Getting Started with UDK by John P. Doran (http://www.johnpdoran.com) is a development book focused on creating a tower defense game using the Unreal Development Kit (UDK) first published in July 2013 by Packt Publishing (http://www.packtpub.com). A short time ago I reviewed Mastering UDK Game Development, also from John P. Doran and Packt Publishing which I found to be a solid tutorial-style reference with a few flaws in its presentation. With a more narrow focus on tower defense games does this book hit the same highs and lows found in the author’s previous work?
Upon receiving Getting Started with UDK I was immediately struck by how thin this book actually is. The entire volume is only four chapters spanning 140 pages (actually excluding the intro and index the chapters make up about 120 pages in total). However, presenting a specific focus like a tower defense game with basic functionality this isn’t totally surprising. Below is a short overview of the chapters included in this book:
- Chapter 1: Augmenting the UDK
- Creating simple level geometry and enabling the third-person through use of Kismet
- Chapter 2: Tower Defense
- Spawning enemies, basic game over functionality, and spawning prefab objects with more advanced Kismet

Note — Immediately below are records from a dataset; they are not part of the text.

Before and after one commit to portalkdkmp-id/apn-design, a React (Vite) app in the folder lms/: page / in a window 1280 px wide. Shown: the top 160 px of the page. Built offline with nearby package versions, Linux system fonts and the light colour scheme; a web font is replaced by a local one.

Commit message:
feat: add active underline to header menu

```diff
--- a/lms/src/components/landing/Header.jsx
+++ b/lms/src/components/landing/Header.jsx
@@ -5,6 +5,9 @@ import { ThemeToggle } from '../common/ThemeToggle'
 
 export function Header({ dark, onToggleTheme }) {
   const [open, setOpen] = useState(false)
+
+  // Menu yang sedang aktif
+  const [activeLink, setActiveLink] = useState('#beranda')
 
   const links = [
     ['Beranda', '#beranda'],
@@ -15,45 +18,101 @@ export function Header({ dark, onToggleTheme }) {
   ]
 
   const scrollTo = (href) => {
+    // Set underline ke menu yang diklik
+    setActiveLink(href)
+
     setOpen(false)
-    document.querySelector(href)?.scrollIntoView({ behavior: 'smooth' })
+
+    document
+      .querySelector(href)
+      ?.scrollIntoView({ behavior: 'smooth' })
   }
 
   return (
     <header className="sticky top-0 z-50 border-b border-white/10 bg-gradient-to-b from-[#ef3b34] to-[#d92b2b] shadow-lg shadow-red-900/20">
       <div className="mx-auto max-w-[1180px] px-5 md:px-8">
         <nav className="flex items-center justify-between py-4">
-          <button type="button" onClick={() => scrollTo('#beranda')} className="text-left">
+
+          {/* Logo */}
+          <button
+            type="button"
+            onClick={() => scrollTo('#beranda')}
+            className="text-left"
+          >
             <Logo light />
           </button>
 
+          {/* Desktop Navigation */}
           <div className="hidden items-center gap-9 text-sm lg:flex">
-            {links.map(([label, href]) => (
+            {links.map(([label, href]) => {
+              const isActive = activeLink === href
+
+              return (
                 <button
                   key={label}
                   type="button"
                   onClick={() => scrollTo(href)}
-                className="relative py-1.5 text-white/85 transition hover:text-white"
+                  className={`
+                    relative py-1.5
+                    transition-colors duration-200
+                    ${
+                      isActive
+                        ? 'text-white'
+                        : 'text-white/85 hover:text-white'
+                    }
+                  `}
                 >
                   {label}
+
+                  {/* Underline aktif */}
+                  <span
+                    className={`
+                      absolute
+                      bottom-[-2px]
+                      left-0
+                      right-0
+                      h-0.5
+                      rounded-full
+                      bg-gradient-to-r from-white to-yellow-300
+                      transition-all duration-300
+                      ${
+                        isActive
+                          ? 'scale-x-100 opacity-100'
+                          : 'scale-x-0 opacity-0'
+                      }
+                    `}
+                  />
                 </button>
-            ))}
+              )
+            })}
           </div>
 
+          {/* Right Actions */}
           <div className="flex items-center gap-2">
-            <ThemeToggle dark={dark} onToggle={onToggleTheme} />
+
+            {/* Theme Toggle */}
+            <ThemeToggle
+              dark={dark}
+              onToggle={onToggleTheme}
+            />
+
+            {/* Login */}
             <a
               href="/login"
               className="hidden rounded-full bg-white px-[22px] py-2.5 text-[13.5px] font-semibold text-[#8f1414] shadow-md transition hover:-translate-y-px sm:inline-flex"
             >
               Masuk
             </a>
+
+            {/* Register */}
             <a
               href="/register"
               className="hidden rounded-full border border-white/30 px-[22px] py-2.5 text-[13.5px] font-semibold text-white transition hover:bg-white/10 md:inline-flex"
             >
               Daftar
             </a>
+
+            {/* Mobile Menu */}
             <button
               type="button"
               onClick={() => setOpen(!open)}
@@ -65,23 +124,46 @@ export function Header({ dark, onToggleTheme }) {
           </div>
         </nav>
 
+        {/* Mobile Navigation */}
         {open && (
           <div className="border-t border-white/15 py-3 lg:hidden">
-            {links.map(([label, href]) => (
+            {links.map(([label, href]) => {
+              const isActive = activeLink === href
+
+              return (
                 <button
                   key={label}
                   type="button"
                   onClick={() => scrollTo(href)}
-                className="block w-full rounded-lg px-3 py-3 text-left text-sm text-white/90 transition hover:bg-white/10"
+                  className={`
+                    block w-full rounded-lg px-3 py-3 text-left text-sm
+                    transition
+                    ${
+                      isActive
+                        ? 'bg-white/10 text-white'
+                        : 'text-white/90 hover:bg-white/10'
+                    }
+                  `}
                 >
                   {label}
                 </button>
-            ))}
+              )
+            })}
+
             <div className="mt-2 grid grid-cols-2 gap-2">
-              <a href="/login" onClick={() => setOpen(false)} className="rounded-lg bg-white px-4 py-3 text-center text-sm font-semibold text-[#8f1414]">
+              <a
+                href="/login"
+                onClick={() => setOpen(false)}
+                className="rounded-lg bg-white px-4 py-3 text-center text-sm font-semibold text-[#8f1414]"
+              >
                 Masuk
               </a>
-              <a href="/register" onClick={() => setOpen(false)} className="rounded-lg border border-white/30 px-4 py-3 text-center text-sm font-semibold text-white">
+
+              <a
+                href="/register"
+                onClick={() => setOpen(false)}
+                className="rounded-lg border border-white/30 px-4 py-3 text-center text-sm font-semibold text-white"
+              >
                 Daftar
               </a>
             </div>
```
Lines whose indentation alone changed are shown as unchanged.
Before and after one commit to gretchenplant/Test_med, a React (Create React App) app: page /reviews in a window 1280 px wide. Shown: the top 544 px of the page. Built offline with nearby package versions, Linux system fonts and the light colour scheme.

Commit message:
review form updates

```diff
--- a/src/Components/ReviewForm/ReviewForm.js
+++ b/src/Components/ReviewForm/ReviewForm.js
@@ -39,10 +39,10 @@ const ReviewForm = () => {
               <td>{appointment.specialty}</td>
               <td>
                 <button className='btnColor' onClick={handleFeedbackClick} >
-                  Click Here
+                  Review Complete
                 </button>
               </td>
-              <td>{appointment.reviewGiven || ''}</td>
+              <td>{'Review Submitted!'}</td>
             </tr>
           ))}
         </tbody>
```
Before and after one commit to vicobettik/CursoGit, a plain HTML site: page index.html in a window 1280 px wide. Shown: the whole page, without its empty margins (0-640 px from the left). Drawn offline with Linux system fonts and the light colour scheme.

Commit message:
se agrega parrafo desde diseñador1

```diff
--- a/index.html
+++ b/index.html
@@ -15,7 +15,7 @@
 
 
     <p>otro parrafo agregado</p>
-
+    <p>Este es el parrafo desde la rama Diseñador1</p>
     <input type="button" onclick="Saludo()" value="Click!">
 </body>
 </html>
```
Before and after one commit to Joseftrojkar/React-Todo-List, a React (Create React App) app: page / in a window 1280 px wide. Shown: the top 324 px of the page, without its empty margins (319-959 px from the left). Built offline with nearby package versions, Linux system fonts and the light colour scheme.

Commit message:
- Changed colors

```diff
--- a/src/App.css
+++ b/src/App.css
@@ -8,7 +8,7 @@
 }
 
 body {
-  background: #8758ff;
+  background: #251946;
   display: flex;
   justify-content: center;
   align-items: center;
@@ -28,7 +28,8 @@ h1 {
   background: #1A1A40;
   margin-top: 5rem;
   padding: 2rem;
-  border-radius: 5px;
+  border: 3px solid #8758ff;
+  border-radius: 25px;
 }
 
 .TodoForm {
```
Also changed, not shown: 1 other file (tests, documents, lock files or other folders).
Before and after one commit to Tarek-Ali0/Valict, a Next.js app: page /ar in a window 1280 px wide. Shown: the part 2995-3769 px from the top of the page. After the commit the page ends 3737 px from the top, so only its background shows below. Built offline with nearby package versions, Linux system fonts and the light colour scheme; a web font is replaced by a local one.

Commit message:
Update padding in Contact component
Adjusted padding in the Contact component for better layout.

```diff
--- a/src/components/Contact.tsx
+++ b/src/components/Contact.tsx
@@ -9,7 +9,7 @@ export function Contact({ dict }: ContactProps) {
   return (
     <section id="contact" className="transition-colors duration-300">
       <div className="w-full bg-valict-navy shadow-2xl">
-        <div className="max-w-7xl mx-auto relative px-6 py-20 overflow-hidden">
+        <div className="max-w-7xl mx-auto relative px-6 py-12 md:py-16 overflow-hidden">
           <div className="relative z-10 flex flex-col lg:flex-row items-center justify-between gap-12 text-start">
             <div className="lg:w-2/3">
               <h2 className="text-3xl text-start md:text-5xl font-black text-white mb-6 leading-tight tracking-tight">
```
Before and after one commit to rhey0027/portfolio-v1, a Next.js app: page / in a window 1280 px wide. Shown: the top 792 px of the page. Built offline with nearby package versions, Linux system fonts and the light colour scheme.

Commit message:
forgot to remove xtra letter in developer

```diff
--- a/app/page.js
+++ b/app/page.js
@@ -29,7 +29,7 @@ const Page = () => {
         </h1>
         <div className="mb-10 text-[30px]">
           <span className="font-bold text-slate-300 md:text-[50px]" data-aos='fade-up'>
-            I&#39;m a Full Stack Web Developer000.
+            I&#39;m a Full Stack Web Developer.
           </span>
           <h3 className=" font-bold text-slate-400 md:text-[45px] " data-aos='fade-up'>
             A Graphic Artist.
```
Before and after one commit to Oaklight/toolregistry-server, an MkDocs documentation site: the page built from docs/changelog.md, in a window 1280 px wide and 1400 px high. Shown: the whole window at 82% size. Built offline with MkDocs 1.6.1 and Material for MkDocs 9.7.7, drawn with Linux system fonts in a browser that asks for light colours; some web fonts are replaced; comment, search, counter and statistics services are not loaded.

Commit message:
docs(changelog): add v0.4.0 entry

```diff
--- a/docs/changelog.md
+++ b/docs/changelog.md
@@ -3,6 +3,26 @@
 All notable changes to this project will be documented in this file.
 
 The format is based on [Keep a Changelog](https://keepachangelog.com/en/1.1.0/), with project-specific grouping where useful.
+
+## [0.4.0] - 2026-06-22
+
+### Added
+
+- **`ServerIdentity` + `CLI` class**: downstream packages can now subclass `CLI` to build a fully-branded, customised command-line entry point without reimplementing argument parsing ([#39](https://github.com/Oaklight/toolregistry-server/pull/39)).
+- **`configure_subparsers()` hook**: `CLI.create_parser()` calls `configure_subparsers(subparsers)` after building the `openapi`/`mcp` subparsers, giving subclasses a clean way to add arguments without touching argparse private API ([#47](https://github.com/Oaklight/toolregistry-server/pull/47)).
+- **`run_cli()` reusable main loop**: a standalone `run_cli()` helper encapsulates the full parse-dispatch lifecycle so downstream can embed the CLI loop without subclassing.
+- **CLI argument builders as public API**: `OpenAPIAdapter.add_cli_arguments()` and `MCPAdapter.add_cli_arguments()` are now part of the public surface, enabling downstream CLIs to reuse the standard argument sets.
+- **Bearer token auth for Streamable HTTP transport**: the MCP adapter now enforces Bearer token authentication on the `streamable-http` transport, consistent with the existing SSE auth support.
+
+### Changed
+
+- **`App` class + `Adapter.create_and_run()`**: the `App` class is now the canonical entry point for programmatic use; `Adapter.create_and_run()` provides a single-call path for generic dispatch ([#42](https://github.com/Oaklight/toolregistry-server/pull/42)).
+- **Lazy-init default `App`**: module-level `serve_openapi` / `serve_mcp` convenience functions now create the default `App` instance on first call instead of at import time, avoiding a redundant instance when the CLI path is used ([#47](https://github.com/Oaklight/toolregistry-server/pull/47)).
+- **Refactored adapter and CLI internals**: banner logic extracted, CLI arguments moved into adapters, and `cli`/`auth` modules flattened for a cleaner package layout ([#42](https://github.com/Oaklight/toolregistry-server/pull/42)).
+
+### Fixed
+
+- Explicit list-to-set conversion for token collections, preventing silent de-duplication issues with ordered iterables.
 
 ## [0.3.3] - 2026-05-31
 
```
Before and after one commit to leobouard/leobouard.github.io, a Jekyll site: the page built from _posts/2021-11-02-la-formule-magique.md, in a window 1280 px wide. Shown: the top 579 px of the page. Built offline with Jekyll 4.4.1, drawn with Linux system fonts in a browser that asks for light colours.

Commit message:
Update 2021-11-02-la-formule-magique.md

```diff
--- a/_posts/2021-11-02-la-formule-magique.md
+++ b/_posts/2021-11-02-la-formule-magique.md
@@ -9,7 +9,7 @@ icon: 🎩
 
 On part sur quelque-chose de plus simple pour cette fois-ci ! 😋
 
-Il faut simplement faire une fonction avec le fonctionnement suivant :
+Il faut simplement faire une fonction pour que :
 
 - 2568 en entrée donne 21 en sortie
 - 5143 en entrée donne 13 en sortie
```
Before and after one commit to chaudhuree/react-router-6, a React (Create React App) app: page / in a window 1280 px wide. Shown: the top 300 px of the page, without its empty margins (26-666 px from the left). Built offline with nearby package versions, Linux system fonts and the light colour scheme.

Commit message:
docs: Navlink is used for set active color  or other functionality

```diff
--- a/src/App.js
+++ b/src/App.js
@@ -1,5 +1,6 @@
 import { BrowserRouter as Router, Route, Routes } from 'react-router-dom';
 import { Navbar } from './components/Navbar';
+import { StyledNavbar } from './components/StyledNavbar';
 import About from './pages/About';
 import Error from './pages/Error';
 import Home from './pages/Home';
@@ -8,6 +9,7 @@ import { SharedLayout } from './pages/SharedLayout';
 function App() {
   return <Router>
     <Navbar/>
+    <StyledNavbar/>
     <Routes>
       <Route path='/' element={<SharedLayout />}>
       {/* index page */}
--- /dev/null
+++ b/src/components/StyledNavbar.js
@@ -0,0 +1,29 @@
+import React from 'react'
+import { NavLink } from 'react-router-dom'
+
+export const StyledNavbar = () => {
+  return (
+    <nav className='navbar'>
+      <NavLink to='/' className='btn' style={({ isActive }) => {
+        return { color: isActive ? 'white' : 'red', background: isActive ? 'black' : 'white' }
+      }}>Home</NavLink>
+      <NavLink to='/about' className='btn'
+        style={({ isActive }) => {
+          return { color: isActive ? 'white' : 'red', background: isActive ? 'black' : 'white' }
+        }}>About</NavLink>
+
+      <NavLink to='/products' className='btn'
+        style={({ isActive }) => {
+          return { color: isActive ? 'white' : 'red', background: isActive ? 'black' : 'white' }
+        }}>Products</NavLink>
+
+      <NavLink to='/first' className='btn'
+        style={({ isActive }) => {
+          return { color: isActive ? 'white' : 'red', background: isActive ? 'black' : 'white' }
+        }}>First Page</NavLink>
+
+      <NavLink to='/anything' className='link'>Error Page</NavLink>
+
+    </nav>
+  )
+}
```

- Chapter 3: Detailing Environments
- Applying materials, placing static meshes, and spawning weapons
- Chapter 4: Finishing Touches
- Utilizing Flash to implement a main menu, heads-up display (HUD), and packaging the final game
Within the chapters presented the most immediately useful when it comes to tower defense development is chapter 2. ‘Chapter 2: Tower Defense’ is really the majority of the tower defense functionality you’ll find in this book. After finishing this chapter you’ll have a prototype that features timed spawning enemies attacking a specific map point from randomly generating bases. When you really look at that statement it comprises a large portion of what a tower defense game contains. Luckily the book succeeds in quickly presenting the tower defense mechanics and producing functional results in one solid chapter. Readers shouldn’t get bored with this quick chapter and get to see the fruits of their labors relatively soon after starting.
Unfortunately, with one chapter presenting nearly all the tower defense mechanics there are to find in Getting Started with UDK, this means the rest of the book is relatively basic UDK introduction information. Now, presenting basic introductory information inside a volume with a title like ‘Getting Started’ isn’t a bad thing… unless the volume is overly short. Chapters on creating geometry, using materials, and placing static meshes are all very beginner topics covered in many other books. In this case a short book easily pales in comparison to any other longer reference containing more information and in many cases carries a lower price tag (Getting Started with UDK retails at $34.99!). With many other longer books providing more detail to beginners of UDK the only draw here is the tower defense mechanics, but as mentioned previously that only comprises one quarter of the entire book.
Even though Getting Started with UDK is so short, John Doran’s writing is much better in this book than in his previous Mastering UDK Game Development. There are plenty of explanations as to why each step is being development, giving ample reason to the why of the reader. Sections will begin with explanations of the goal and if necessary, a follow-up to the information presented. For example, Chapter 1 introduces a simple Kismet sequence by explaining its use and step by step instructions for implementation. But instead of ending the chapter, there are several pages devoted to explaining Kismet, even going so far as to describe the benefits and drawbacks of the system.
In the end, Getting Started with UDK feels like a small appetizer for a much larger course. Beginners will find the information presented within easy to pick up and a quick read producing fast results. But anyone looking for anything deeper would probably want to look for something more substantial as their base to the excellent UDK. Pick this up only if you want a small introductory preview of UDK, otherwise look elsewhere for a larger introductory book.